    Everybody in the industry knows that apart from the food and the meal service, the checkout process is one of the most crucial aspects of running a restaurant. No matter how good your food and staff are, an inefficient checkout process can hurt your reputation big time.

    Modern-day restaurateurs know that payment processors are more of a utility than an option nowadays. If you need more proof, take a look at your wallet. How much cash are you carrying with you? Not a lot, right?

    The Basics of Restaurant Payment Processing

    It doesn’t matter if you’re a newcomer or an established name in the business; providing your patrons with a fast and pleasant checkout experience is an excellent way to earn their loyalty.

    Before your restaurant can offer multiple payment options though, you need to find and partner with a payment processor, or what is known in the payment processing sphere as an “acquirer.” Think of acquirers as the middlemen between, you, your issuing bank, and the credit card network. They are responsible for clearing and routing the payments to your account.

    Once you find a payment processing company you feel safe and comfortable working with, everything else is pretty straightforward. Typically, it takes less than three days to process your application and another week or so to set things up and test the system.

    Partnering with a payment processor presents plenty of great benefits, but one of the most important is the protection they provide. In case a fraudulent transaction occurs and affects your restaurant’s financial security, the acquirer assumes the risk and responsibility.
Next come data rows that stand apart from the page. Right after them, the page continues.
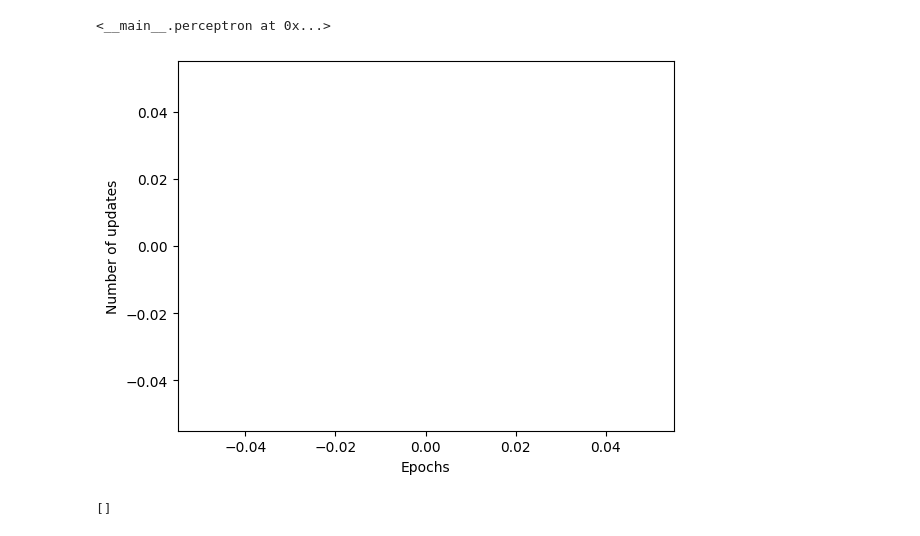
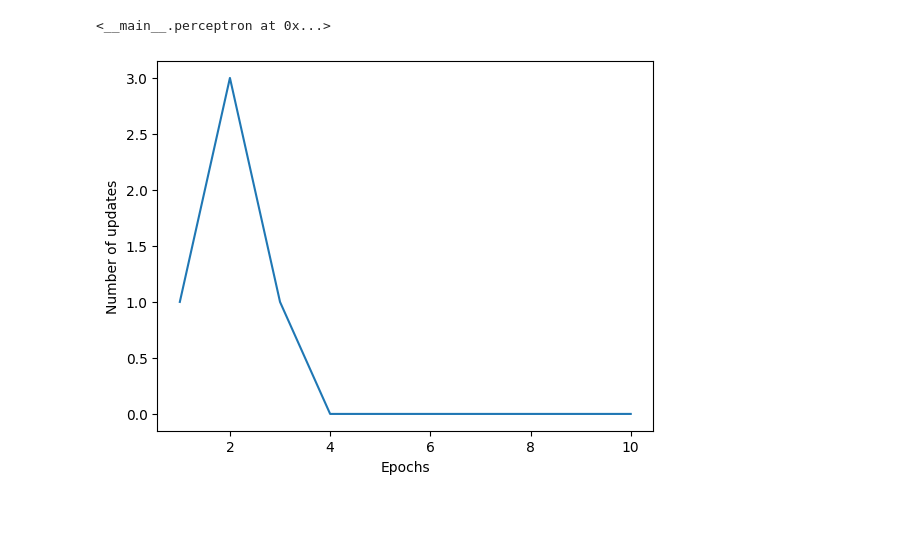
Before and after one commit to wp225/perceptron-iris, a Jupyter notebook: perceptron_iris.ipynb, the cells around one changed output. Saved outputs shown, nothing was run; the diff lists cells and outputs as text; code cells hidden in the pictures.

```diff
--- a/perceptron_iris.ipynb
+++ b/perceptron_iris.ipynb
@@ -4,7 +4,7 @@
 import numpy as np
 # %%
 class perceptron(object):
-  def __init__(self,eta=.2,n_iter=3,random_state=1):
+  def __init__(self,eta=.01,n_iter=50,random_state=1):
     self.eta=eta
     self.n_iter=n_iter
     self.random_state=random_state
@@ -14,12 +14,13 @@ class perceptron(object):
     self.wt=rgen.normal(loc=0,scale=0.01,size=1+X.shape[1])
     self.error=[]
     for _ in range(self.n_iter):
-      error=0
+      errors=0
       for xi,target in zip(X,Y):
         update=self.eta*(target-self.predict(xi))
         self.wt[1:]+=update*xi #normal weights
         self.wt[0]+=update #bias
-        error+=int(update!=0.0)
+        errors += int(update != 0.0)
+      self.error.append(errors)
     return self
 
   def input(self,X):
@@ -96,19 +72,15 @@ plt.show()
 # %% [markdown]
 traning
 # %%
-p1=perceptron(eta=.1,n_iter=3)
+p1=perceptron(eta=.1,n_iter=10)
 # %%
 p1.fit(X,Y)
 # %% [output]
 <__main__.perceptron at 0x...>
 # %%
-plt.plot(range(1, len(p1.error) + 1),p1.error, marker='o')
+plt.plot(range(1, len(p1.error)+1),p1.error)
 plt.xlabel('Epochs')
 plt.ylabel('Number of updates')
 plt.show()
 # %% [output]
-[figure, old version]
+[figure, new version]
-# %%
-p1.error
-# %% [output]
-[]
```
Also changed, not shown: parts of 3 cells of this notebook.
    But what’s the catch?

    Well, as with most things, there’s a price to pay—and it’s not cheap. Companies won’t just hand you the tools you need to process card and digital payments for free. Every cashless transaction you perform is charged with a fee that’s anywhere between 1–4 percent of the transaction value.

    Common Payment Processing Methods You Need to Know

    POS technology and cashless payment processing systems have grown beyond debit and credit cards. When businesses began to realize that people prefer to pay with cards instead of cash, smarter payment solutions emerged, offering consumers better service and security features.

    Admit it; when you hear the word credit card, you still associate payment with the traditional "swiping" motion because credit card payments were done that way for so long. However, after countless cases of credit card fraud, it was time to make way for a new secure card processing method.

    Thankfully, EMV chips were developed and in effect raised the bar which set a new standard for card payment security. The EMV chip limits the amount of data shared during a transaction so that when you insert the card in the terminal, confidential account information is kept private. EMV-enabled and PCI compliant payment processing systems ensure that your customer’s data is safe from hackers and scammers.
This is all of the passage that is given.